1Jndoubtedly, the urethraldiverticulum in this case ,vas of the acquired type; this is deduced from the history of the absence of urinary symptoms until infection appeared late in life. The exact nature of the infection is not evident; there may have been an abscess of a periurethral gland which produced by its rupture a shallow pouch, thus laying the groundwork for the subsequent development and enlargement of the diverticulum in which later calculus formation occurred. The sequence of events in this case may be assumed to have been: (1) infection, as indicated by the history of antecedent urinary symptoms; (2) lapse of time in which the diverticulum enlarged progressively and urinary salts precipitated in the stagnant urine leading to calculus formation--the laminated character of the calculus evidences such an event; (3) recurrent urinary symptoms due to the presence of the calculus-containing diverticulum. Surgery consisted of removal of the calculus and simultaneous excision of the diverticulum; diversion of the urinary stream ,vas accomplished by means of an indwelling catheter. These measures resulted in complete cure. SUMMARY
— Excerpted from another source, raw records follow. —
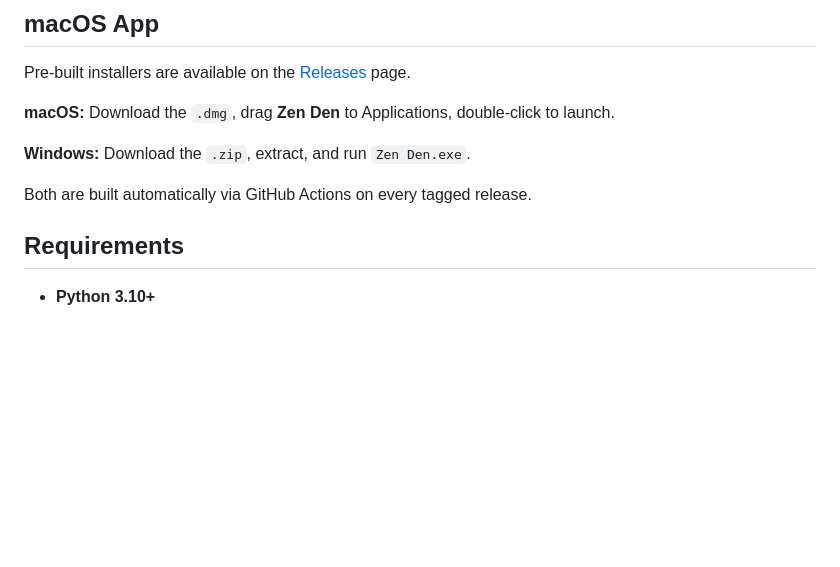
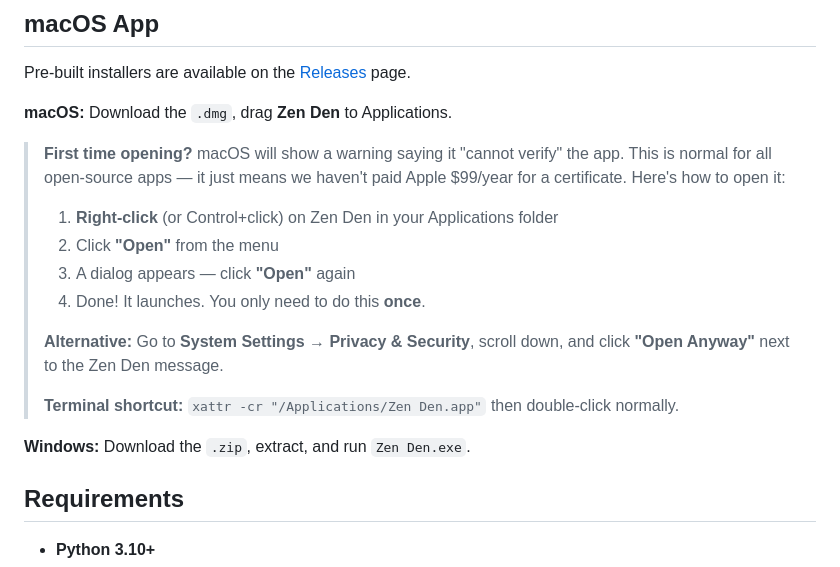
Before and after one commit to KalinaLux/zen-den, a Markdown page: README.md, the part around the change. Drawn GitHub-style; blank space fills up the shorter version.

Commit message:
Add macOS Gatekeeper bypass instructions to README
Clear step-by-step instructions for first-time opening on macOS,
since the app isn't signed with an Apple Developer certificate.
Three methods: right-click Open, System Settings, and xattr.

Made-with: Cursor

```diff
--- a/README.md
+++ b/README.md
@@ -56,11 +56,20 @@ The Zen Den window will appear — you're ready to go.
 
 Pre-built installers are available on the [Releases](https://github.com/KalinaLux/zen-den/releases) page.
 
-**macOS:** Download the `.dmg`, drag **Zen Den** to Applications, double-click to launch.
+**macOS:** Download the `.dmg`, drag **Zen Den** to Applications.
+
+> **First time opening?** macOS will show a warning saying it "cannot verify" the app. This is normal for all open-source apps — it just means we haven't paid Apple $99/year for a certificate. Here's how to open it:
+>
+> 1. **Right-click** (or Control+click) on Zen Den in your Applications folder
+> 2. Click **"Open"** from the menu
+> 3. A dialog appears — click **"Open"** again
+> 4. Done! It launches. You only need to do this **once**.
+>
+> **Alternative:** Go to **System Settings → Privacy & Security**, scroll down, and click **"Open Anyway"** next to the Zen Den message.
+>
+> **Terminal shortcut:** `xattr -cr "/Applications/Zen Den.app"` then double-click normally.
 
 **Windows:** Download the `.zip`, extract, and run `Zen Den.exe`.
-
-Both are built automatically via GitHub Actions on every tagged release.
 
 ## Requirements
 
```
The thirty-ninth reported case of calculus formation in a urethral diverticulum in a woman is presented. The calculus probably formed in situ from precipitation of urinary salts in the presence of urinary stasis. The urethra in women should not be overlooked as a cause of urinary symptoms. REFERENCES ANGLADA, E.: Diverticular calculi of female urethra with report of cases. Vida Nueva., 48: 277-282, 1941 Brnus, B.: Zur Klinik der Harnrohrensteine beim Weibe. Zeitschr. f. Urol., 31: 473-479, 1937. DE SousA, E., AND CAMPOS DE PAz, JR.: Urethral calculus in female. Rec. de gynec. e d'obst., 1: 421, 1939. EDWARDS, F. D., AND DEDDENS, L. E. L.: Calculus in diverticulum of female urethra; report of case. J. A. M. Georgia, 28: 449-451, 1939. EISENDRATH, D. N., AND RoLNICK, H. C.: Textbook of Urology. Philadelphia: J. B. Lippincott Co., 1938. FOLSOM, A. I.: The female urethra; clinical and pathological study. J. A. M. A., 97: 1345-1351, 1931. GASTON, E. A., AND FERRUCCI, J.: Calculus formation in urethral diverticulum in woman. New Eng. J. Med., 221: 379-383, (Sept.) 1939. HINMAN F.: Principles and Practice of Urology. Philadelphia: W. B. Saunders Co., 1935. LowsLE.;,., 0. S., AND KrnwIN, T. J. : Clinical Urology. Baltimore: Williams & Wilkins Co., 1940. PARMENTER, F. J.: Diverticulum of female urethra. J. Urol., 45: 476-496, 1941. YouNG, HuGH H., AND DAVIS, D. M.: Young's Practice of Urology. Philadelphia: W. B. Saunders Co., 1926.